## [TRY IT]
The answer should be the records below, word for word, with every image left out.

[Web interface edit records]
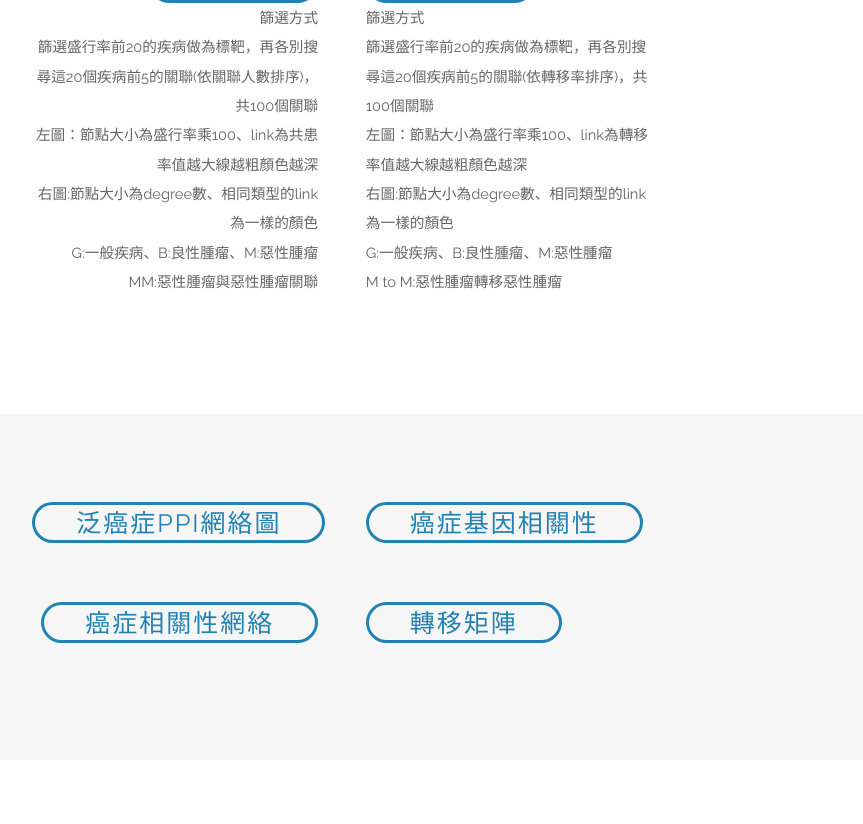
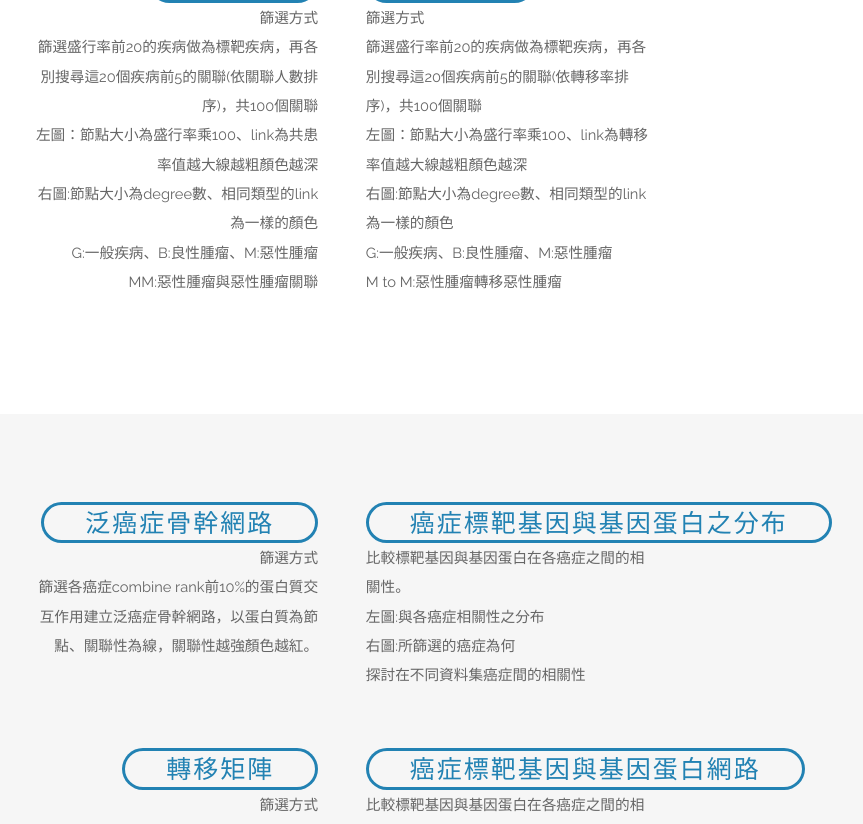
Before and after one commit to LinHongzhi1/net, a plain HTML site: page 2019_project_net/elements.html in a window 1280 px wide. Shown: the part 545-1369 px from the top of the page, without its empty margins (298-1161 px from the left). Drawn offline with Linux system fonts and the light colour scheme.

Commit message:
2019_12_18

```diff
--- a/2019_project_net/elements.html
+++ b/2019_project_net/elements.html
@@ -60,7 +60,7 @@
 							<header>
 								<a href="#three" class="button"><span style="font-size:25px">共患率</span></a>
 							</header>
-								<p>篩選方式<br>篩選盛行率前20的疾病做為標靶，再各別搜尋這20個疾病前5的關聯(依關聯人數排序)，共100個關聯<br>左圖：節點大小為盛行率乘100、link為共患率值越大線越粗顏色越深<br>右圖:節點大小為degree數、相同類型的link為一樣的顏色<br>G:一般疾病、B:良性腫瘤、M:惡性腫瘤<br>MM:惡性腫瘤與惡性腫瘤關聯</p>
+								<p>篩選方式<br>篩選盛行率前20的疾病做為標靶疾病，再各別搜尋這20個疾病前5的關聯(依關聯人數排序)，共100個關聯<br>左圖：節點大小為盛行率乘100、link為共患率值越大線越粗顏色越深<br>右圖:節點大小為degree數、相同類型的link為一樣的顏色<br>G:一般疾病、B:良性腫瘤、M:惡性腫瘤<br>MM:惡性腫瘤與惡性腫瘤關聯</p>
                        </div>
                   </div>
                        <!--node4-->
@@ -69,7 +69,7 @@
 							<header>
 								 <a href="#four" class="button"><span style="font-size:25px">轉移率</span></a>
 							</header>
-								<p>篩選方式<br>篩選盛行率前20的疾病做為標靶，再各別搜尋這20個疾病前5的關聯(依轉移率排序)，共100個關聯<br>左圖：節點大小為盛行率乘100、link為轉移率值越大線越粗顏色越深<br>右圖:節點大小為degree數、相同類型的link為一樣的顏色<br>G:一般疾病、B:良性腫瘤、M:惡性腫瘤<br>M to M:惡性腫瘤轉移惡性腫瘤</p>
+								<p>篩選方式<br>篩選盛行率前20的疾病做為標靶疾病，再各別搜尋這20個疾病前5的關聯(依轉移率排序)，共100個關聯<br>左圖：節點大小為盛行率乘100、link為轉移率值越大線越粗顏色越深<br>右圖:節點大小為degree數、相同類型的link為一樣的顏色<br>G:一般疾病、B:良性腫瘤、M:惡性腫瘤<br>M to M:惡性腫瘤轉移惡性腫瘤</p>
                           </div>
                   </div>
 				</div>
@@ -83,38 +83,42 @@
                   <div class="feature">
                       <div class="content">
 							<header>
-								 <a href="#five" class="button"><span style="font-size:25px">泛癌症PPI網絡圖</span></a>
+								 <a href="#five" class="button"><span style="font-size:25px">泛癌症骨幹網路</span></a>
 							</header>
-								<p></p>
+								<p>篩選方式<br>篩選各癌症combine rank前10%的蛋白質交互作用建立泛癌症骨幹網路，以蛋白質為節點、關聯性為線，關聯性越強顏色越紅。</p>
                           </div>
                   </div>
                        <!--node6-->
                   <div class="feature">
                       <div class="content">
 							<header>
-								 <a href="#six" class="button"><span style="font-size:25px">癌症基因相關性</span></a>
+								 <a href="#six" class="button" style="right" ><span style="font-size:25px">癌症標靶基因與基因蛋白之分布</span></a>
 							</header>
-								<p></p>
+								<p>比較標靶基因與基因蛋白在各癌症之間的相關性。<br>左圖:與各癌症相關性之分布<br>右圖:所篩選的癌症為何<br>探討在不同資料集癌症間的相關性</p>
                           </div>
                   </div>
-                       <!--node7-->
-                  <div class="feature">
-                      <div class="content">
-							<header>
-								 <a href="#seven" class="button"><span style="font-size:25px">癌症相關性網絡</span></a>
-							</header>
-								<p></p>
-                          </div>
-                  </div>
-                       <!--node8-->
+
+                    <!--node8-->
                   <div class="feature">
                       <div class="content">
 							<header>
 								 <a href="#eight" class="button"><span style="font-size:25px">轉移矩陣</span></a>
 							</header>
-								<p></p>
+								<p>篩選方式<br>篩選盛行率前20的疾病做為標靶疾病，再各別搜尋這20個疾病前5關聯(依轉移人數排序)的疾病<br>更進一步了解腫瘤病患在疾病上的轉移方向</p>
                           </div>
                   </div>
+
+
+                       <!--node7-->
+                  <div class="feature">
+                      <div class="content">
+							<header>
+								 <a href="#seven" class="button"><span style="font-size:25px">癌症標靶基因與基因蛋白網路</span></a>
+							</header>
+								<p>比較標靶基因與基因蛋白在各癌症之間的相關性。<br>左圖:癌症相關性(基因蛋白)<br>右圖:癌症相關性(標靶基因)<br>可移動滑軌可調整顯示的排名數</p>
+                          </div>
+                  </div>
+
                     </div>
                 </div>
             </section>
@@ -155,7 +159,7 @@
             <!--fivr-->
              <section id="five" class="wrapper style4 special">
                  <header class="major">
-                    <h2>泛癌症PPI網絡圖</h2>
+                    <h2>泛癌症骨幹網路</h2>
                     </header>
                  <iframe width="1200" height="690" src="https://app.powerbi.com/view?r=eyJrIjoiZWNhNGZmM2EtNWUwMS00YjhhLWI4NTEtZjI5NWFmZTg5NzdmIiwidCI6IjBlNDU4YzJlLWVlYmItNGQ2My1iOWVkLWEyNTM0ZDA1M2U3MCIsImMiOjEwfQ%3D%3D"></iframe>
                  <a href="#" class="button">HOME</a>
@@ -164,7 +168,7 @@
             <!--six-->
              <section id="six" class="wrapper style2 special">
                  <header class="major">
-                    <h2>癌症基因相關性</h2>
+                    <h2>癌症標靶基因與基因蛋白之分布</h2>
                     </header>
                  <iframe width="1200" height="690" src="https://app.powerbi.com/view?r=eyJrIjoiYzQyMTAzODktMjA1Yy00YTUzLWFkNjQtMmU2ZmFhMzkwZDEzIiwidCI6IjBlNDU4YzJlLWVlYmItNGQ2My1iOWVkLWEyNTM0ZDA1M2U3MCIsImMiOjEwfQ%3D%3D"></iframe>
                 <a href="#" class="button">HOME</a>
@@ -172,7 +176,7 @@
             <!--seven-->
              <section id="seven" class="wrapper style4 special">
                  <header class="major">
-                    <h2>癌症相關性網絡</h2>
+                    <h2>癌症標靶基因與基因蛋白網路</h2>
                     </header>
                  <iframe width="1200" height="690" src="https://app.powerbi.com/view?r=eyJrIjoiN2JhNTQ1ZWMtM2Y5ZC00YjQ2LWI4OGYtNGUwZWUyMjg5ZjI4IiwidCI6IjBlNDU4YzJlLWVlYmItNGQ2My1iOWVkLWEyNTM0ZDA1M2U3MCIsImMiOjEwfQ%3D%3D"></iframe>
                 <a href="#" class="button">HOME</a>
```
Also changed, not shown: 2019_project_net/index.html (+4 -4 lines), 2019_project_net/process.html (+1 -1 lines), 2019_project_net/images/2019_project.png.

## [ANSWER BELOW]
Before and after one commit to LinHongzhi1/net, a plain HTML site: page 2019_project_net/elements.html in a window 1280 px wide. Shown: the part 545-1369 px from the top of the page, without its empty margins (298-1161 px from the left). Drawn offline with Linux system fonts and the light colour scheme.

Commit message:
2019_12_18

```diff
--- a/2019_project_net/elements.html
+++ b/2019_project_net/elements.html
@@ -60,7 +60,7 @@
 							<header>
 								<a href="#three" class="button"><span style="font-size:25px">共患率</span></a>
 							</header>
-								<p>篩選方式<br>篩選盛行率前20的疾病做為標靶，再各別搜尋這20個疾病前5的關聯(依關聯人數排序)，共100個關聯<br>左圖：節點大小為盛行率乘100、link為共患率值越大線越粗顏色越深<br>右圖:節點大小為degree數、相同類型的link為一樣的顏色<br>G:一般疾病、B:良性腫瘤、M:惡性腫瘤<br>MM:惡性腫瘤與惡性腫瘤關聯</p>
+								<p>篩選方式<br>篩選盛行率前20的疾病做為標靶疾病，再各別搜尋這20個疾病前5的關聯(依關聯人數排序)，共100個關聯<br>左圖：節點大小為盛行率乘100、link為共患率值越大線越粗顏色越深<br>右圖:節點大小為degree數、相同類型的link為一樣的顏色<br>G:一般疾病、B:良性腫瘤、M:惡性腫瘤<br>MM:惡性腫瘤與惡性腫瘤關聯</p>
                        </div>
                   </div>
                        <!--node4-->
@@ -69,7 +69,7 @@
 							<header>
 								 <a href="#four" class="button"><span style="font-size:25px">轉移率</span></a>
 							</header>
-								<p>篩選方式<br>篩選盛行率前20的疾病做為標靶，再各別搜尋這20個疾病前5的關聯(依轉移率排序)，共100個關聯<br>左圖：節點大小為盛行率乘100、link為轉移率值越大線越粗顏色越深<br>右圖:節點大小為degree數、相同類型的link為一樣的顏色<br>G:一般疾病、B:良性腫瘤、M:惡性腫瘤<br>M to M:惡性腫瘤轉移惡性腫瘤</p>
+								<p>篩選方式<br>篩選盛行率前20的疾病做為標靶疾病，再各別搜尋這20個疾病前5的關聯(依轉移率排序)，共100個關聯<br>左圖：節點大小為盛行率乘100、link為轉移率值越大線越粗顏色越深<br>右圖:節點大小為degree數、相同類型的link為一樣的顏色<br>G:一般疾病、B:良性腫瘤、M:惡性腫瘤<br>M to M:惡性腫瘤轉移惡性腫瘤</p>
                           </div>
                   </div>
 				</div>
@@ -83,38 +83,42 @@
                   <div class="feature">
                       <div class="content">
 							<header>
-								 <a href="#five" class="button"><span style="font-size:25px">泛癌症PPI網絡圖</span></a>
+								 <a href="#five" class="button"><span style="font-size:25px">泛癌症骨幹網路</span></a>
 							</header>
-								<p></p>
+								<p>篩選方式<br>篩選各癌症combine rank前10%的蛋白質交互作用建立泛癌症骨幹網路，以蛋白質為節點、關聯性為線，關聯性越強顏色越紅。</p>
                           </div>
                   </div>
                        <!--node6-->
                   <div class="feature">
                       <div class="content">
 							<header>
-								 <a href="#six" class="button"><span style="font-size:25px">癌症基因相關性</span></a>
+								 <a href="#six" class="button" style="right" ><span style="font-size:25px">癌症標靶基因與基因蛋白之分布</span></a>
 							</header>
-								<p></p>
+								<p>比較標靶基因與基因蛋白在各癌症之間的相關性。<br>左圖:與各癌症相關性之分布<br>右圖:所篩選的癌症為何<br>探討在不同資料集癌症間的相關性</p>
                           </div>
                   </div>
-                       <!--node7-->
-                  <div class="feature">
-                      <div class="content">
-							<header>
-								 <a href="#seven" class="button"><span style="font-size:25px">癌症相關性網絡</span></a>
-							</header>
-								<p></p>
-                          </div>
-                  </div>
-                       <!--node8-->
+
+                    <!--node8-->
                   <div class="feature">
                       <div class="content">
 							<header>
 								 <a href="#eight" class="button"><span style="font-size:25px">轉移矩陣</span></a>
 							</header>
-								<p></p>
+								<p>篩選方式<br>篩選盛行率前20的疾病做為標靶疾病，再各別搜尋這20個疾病前5關聯(依轉移人數排序)的疾病<br>更進一步了解腫瘤病患在疾病上的轉移方向</p>
                           </div>
                   </div>
+
+
+                       <!--node7-->
+                  <div class="feature">
+                      <div class="content">
+							<header>
+								 <a href="#seven" class="button"><span style="font-size:25px">癌症標靶基因與基因蛋白網路</span></a>
+							</header>
+								<p>比較標靶基因與基因蛋白在各癌症之間的相關性。<br>左圖:癌症相關性(基因蛋白)<br>右圖:癌症相關性(標靶基因)<br>可移動滑軌可調整顯示的排名數</p>
+                          </div>
+                  </div>
+
                     </div>
                 </div>
             </section>
@@ -155,7 +159,7 @@
             <!--fivr-->
              <section id="five" class="wrapper style4 special">
                  <header class="major">
-                    <h2>泛癌症PPI網絡圖</h2>
+                    <h2>泛癌症骨幹網路</h2>
                     </header>
                  <iframe width="1200" height="690" src="https://app.powerbi.com/view?r=eyJrIjoiZWNhNGZmM2EtNWUwMS00YjhhLWI4NTEtZjI5NWFmZTg5NzdmIiwidCI6IjBlNDU4YzJlLWVlYmItNGQ2My1iOWVkLWEyNTM0ZDA1M2U3MCIsImMiOjEwfQ%3D%3D"></iframe>
                  <a href="#" class="button">HOME</a>
@@ -164,7 +168,7 @@
             <!--six-->
              <section id="six" class="wrapper style2 special">
                  <header class="major">
-                    <h2>癌症基因相關性</h2>
+                    <h2>癌症標靶基因與基因蛋白之分布</h2>
                     </header>
                  <iframe width="1200" height="690" src="https://app.powerbi.com/view?r=eyJrIjoiYzQyMTAzODktMjA1Yy00YTUzLWFkNjQtMmU2ZmFhMzkwZDEzIiwidCI6IjBlNDU4YzJlLWVlYmItNGQ2My1iOWVkLWEyNTM0ZDA1M2U3MCIsImMiOjEwfQ%3D%3D"></iframe>
                 <a href="#" class="button">HOME</a>
@@ -172,7 +176,7 @@
             <!--seven-->
              <section id="seven" class="wrapper style4 special">
                  <header class="major">
-                    <h2>癌症相關性網絡</h2>
+                    <h2>癌症標靶基因與基因蛋白網路</h2>
                     </header>
                  <iframe width="1200" height="690" src="https://app.powerbi.com/view?r=eyJrIjoiN2JhNTQ1ZWMtM2Y5ZC00YjQ2LWI4OGYtNGUwZWUyMjg5ZjI4IiwidCI6IjBlNDU4YzJlLWVlYmItNGQ2My1iOWVkLWEyNTM0ZDA1M2U3MCIsImMiOjEwfQ%3D%3D"></iframe>
                 <a href="#" class="button">HOME</a>
```
Also changed, not shown: 2019_project_net/index.html (+4 -4 lines), 2019_project_net/process.html (+1 -1 lines), 2019_project_net/images/2019_project.png.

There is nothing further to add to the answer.